Like all amphibians, D. mexicanus develops a cartilaginous skeleton and skull, which then become ossified during development. By the time fetuses are about 30 mm long, they already have a well developed chondrocranium and Meckel’s cartilage, including a pronounced articular facet and a retroarticular process. The articular facet and the quadrate begin ossifying around this time.
By the time fetuses are about 40 mm long, the opposing articular surfaces of their Meckel’s cartilage and palatoquadrate have started ossifying. These processes will form the jaw joint. This is important because the fetuses have access to a limited amount of egg yolk. When the yolk runs out, the fetus begins to feed on the interior lining of the uterus, and need well developed jaws and teeth by this point. By the time the fetuses reach about 50 mm, their jaw joints have nearly finished ossifying.
When the fetuses reach about 60mm in length, most of their chondrocranium has eroded, and Meckel’s cartilage is eroding medially. However, the nasal capsules continue to chondrify. The anterior rims of the nasal capsules will remain permanently cartilaginous. By the time they reach 70 mm, most of the cartilage has ossified and only isolated patches of cartilage remain.

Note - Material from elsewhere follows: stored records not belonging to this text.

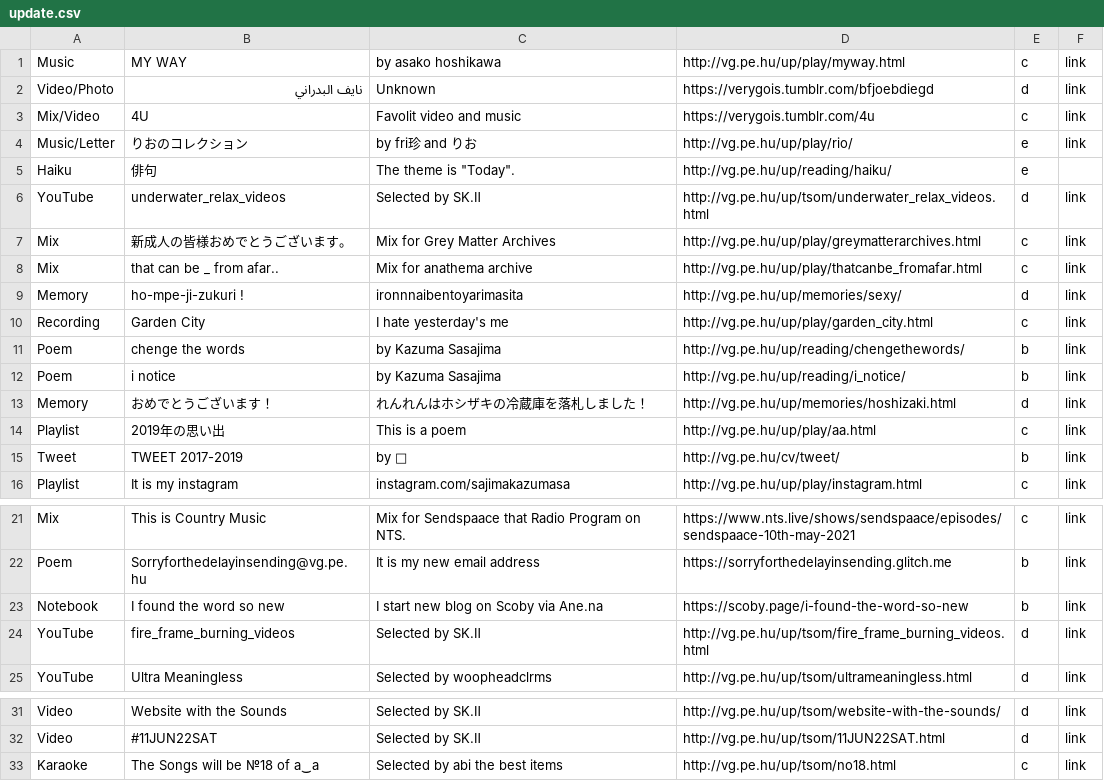
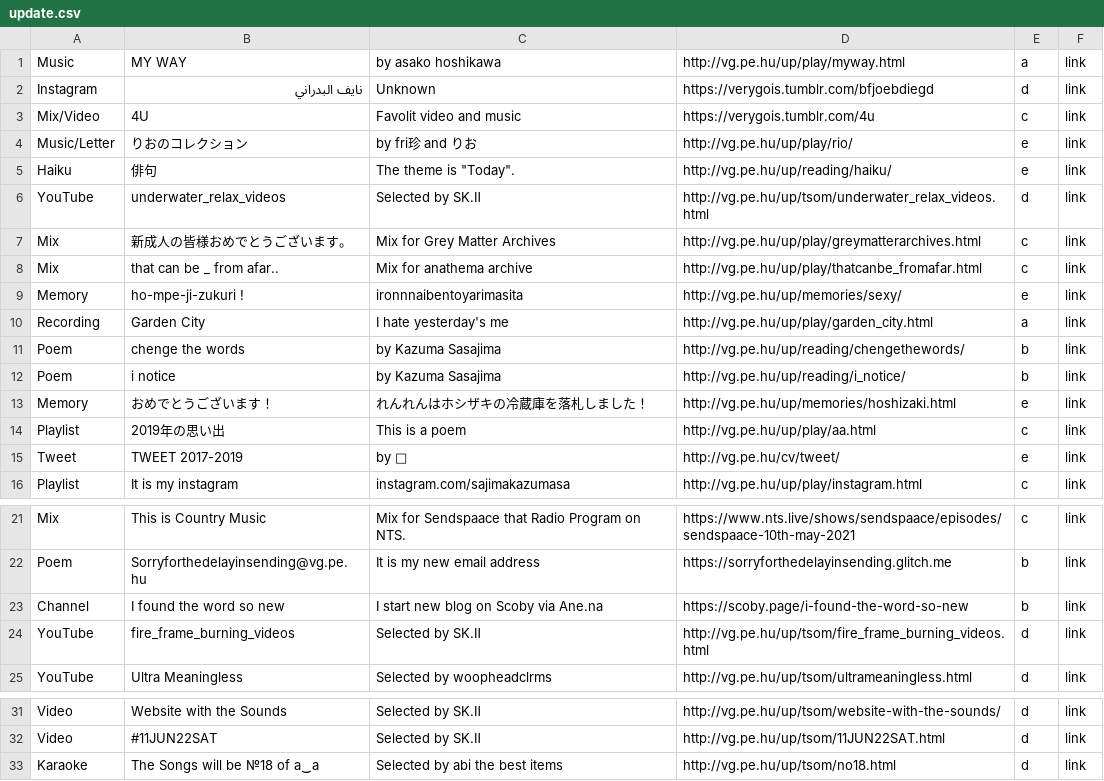
Before and after one commit to verygois/vg.pe.hu, a CSV file: up/update.csv, drawn as a sheet; only a part is shown, gaps mark what is left out.

```diff
--- a/up/update.csv
+++ b/up/update.csv
@@ -1,6 +1,6 @@
-Music,"MY WAY","by asako hoshikawa",http://vg.pe.hu/up/play/myway.html,c,link
-Video/Photo,"نايف البدراني",Unknown,https://verygois.tumblr.com/bfjoebdiegd,d,link
+Music,"MY WAY","by asako hoshikawa",http://vg.pe.hu/up/play/myway.html,a,link
+Instagram,"نايف البدراني",Unknown,https://verygois.tumblr.com/bfjoebdiegd,d,link
 Mix/Video,4U,"Favolit video and music",https://verygois.tumblr.com/4u,c,link
 Music/Letter,りおのコレクション,"by fri珍 and りお",http://vg.pe.hu/up/play/rio/,e,link
-Haiku,"俳句","The theme is ""Today"".",http://vg.pe.hu/up/reading/haiku/,e,
+Haiku,"俳句","The theme is ""Today"".",http://vg.pe.hu/up/reading/haiku/,e,link
 YouTube,underwater_relax_videos,Selected by SK.Ⅱ,http://vg.pe.hu/up/tsom/underwater_relax_videos.html,d,link
@@ -8,9 +8,9 @@ Mix,新成人の皆様おめでとうございます。,"Mix for Grey Matter Arc
 Mix,"that can be _ from afar..","Mix for anathema archive",http://vg.pe.hu/up/play/thatcanbe_fromafar.html,c,link
-Memory,"ho-mpe-ji-zukuri  !",ironnnaibentoyarimasita,http://vg.pe.hu/up/memories/sexy/,d,link
-Recording,"Garden City",I hate yesterday's me,http://vg.pe.hu/up/play/garden_city.html,c,link
+Memory,"ho-mpe-ji-zukuri  !",ironnnaibentoyarimasita,http://vg.pe.hu/up/memories/sexy/,e,link
+Recording,"Garden City",I hate yesterday's me,http://vg.pe.hu/up/play/garden_city.html,a,link
 Poem,"chenge the words","by Kazuma Sasajima",http://vg.pe.hu/up/reading/chengethewords/,b,link
 Poem,"i notice","by Kazuma Sasajima",http://vg.pe.hu/up/reading/i_notice/,b,link
-Memory,おめでとうございます！,れんれんはホシザキの冷蔵庫を落札しました！,http://vg.pe.hu/up/memories/hoshizaki.html,d,link
+Memory,おめでとうございます！,れんれんはホシザキの冷蔵庫を落札しました！,http://vg.pe.hu/up/memories/hoshizaki.html,e,link
 Playlist,2019年の思い出,"This is a poem",http://vg.pe.hu/up/play/aa.html,c,link
-Tweet,"TWEET 2017-2019","by 🐴",http://vg.pe.hu/cv/tweet/,b,link
+Tweet,"TWEET 2017-2019","by 🐴",http://vg.pe.hu/cv/tweet/,e,link
 Playlist,"It is my instagram",instagram.com/sajimakazumasa,http://vg.pe.hu/up/play/instagram.html,c,link
@@ -22,3 +22,3 @@ Mix,"This is Country Music","Mix for Sendspaace that Radio Program on NTS.",http
 Poem,Sorryforthedelayinsending@vg.pe.hu,"It is my new email address",https://sorryforthedelayinsending.glitch.me,b,link
-Notebook,"I found the word so new","I start new blog on Scoby via Ane.na",https://scoby.page/i-found-the-word-so-new,b,link
+Channel,"I found the word so new","I start new blog on Scoby via Ane.na",https://scoby.page/i-found-the-word-so-new,b,link
 YouTube,fire_frame_burning_videos,"Selected by SK.Ⅱ",http://vg.pe.hu/up/tsom/fire_frame_burning_videos.html,d,link
@@ -32,2 +32,2 @@ Video,Website with the Sounds,"Selected by SK.Ⅱ",http://vg.pe.hu/up/tsom/websi
 Video,#11JUN22SAT,"Selected by SK.Ⅱ",http://vg.pe.hu/up/tsom/11JUN22SAT.html,d,link
-Karaoke,The Songs will be №18 of a‿a,"Selected by abi the best items",http://vg.pe.hu/up/tsom/no18.html,c,link
+Karaoke,The Songs will be №18 of a‿a,"Selected by abi the best items",http://vg.pe.hu/up/tsom/no18.html,d,link
```
Also changed, not shown: 1 other file.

When fetuses are 70 mm long, their nasal bones are beginning to fuse with the premaxillae, the pterygoids begin fusing with the quadrates, and the prefrontal and maxilla begin to fuse.. Additionally, the fetuses have already developed several rows of teeth with well-mineralized pedicels. This allows them to feed on the internal uterine linings.
When the fetuses reach 105 mm in length, their skulls begin to elongate and flatten. In addition, most bones are becoming thicker and more ossified.
The development of the chondrocranium in D. mexicanus is remarkably similar to its development in the genera Ichthyophis, Grandisonia, Hypogeophis, and Gegeneophis. However, the ossification process differs in D. mexicanus. While several of these genera display early ossification of jaw suspension elements. However, the specific bones that ossify first, in particular the Meckel’s cartilage, differ between D. mexicanus and the other genera. In addition, D. mexicanus has lost several primary ossification sites that are present in all other caecilians, including the quadratojugal, postparietal, lacrimal, periorbital, ectopterygoid, and interparietal elements. Instead, the fusion of multiple ossification centers forms the single median os basale.
The skulls of developing D. mexicanus are also highly kinetic. In particular, the quadrate is highly moveable because it ossifies before any of the bones around it. This allows fetal jaw movement, which assists in feeding on the uterine lining. Skull kinesis is highly reduced by adulthood, although the adult skulls are still streptostylic and slightly kinetic.
Metamorphosis from the larval to adult stage in D. mexicanus occurs in the last 4-5 months of gestation. By the time they are born, they have completed metamorphosis and emerge in their adult morphs.
Larval fetuses have long gill filaments that branch into groups of three. They keep these gills for slightly more than half of the 11 month gestation period. After 5-6 months of gestation, the gills are reabsorbed, although the spiracle stays open until about the 8th month of gestation.
Fetal teeth are present at hatching, 2.5-3 months into gestation. The fetus continues to add teeth and rows until birth, at which point they lose their larval teeth and start developing adult teeth. The loss of fetal teeth marks the end of metamorphosis.
- Wake, M. H., and J. Hanken. 1982. The development of the skull of Dermophis mexicanus (Amphibia: Gymnophiona), with comments on skull kinesis and amphibian relationships. J. Morphol. 173: 203–233.
- Wake, Marvalee H. "Fetal Adaptations for Viviparity in Amphibians." Journal of Morphology (2014)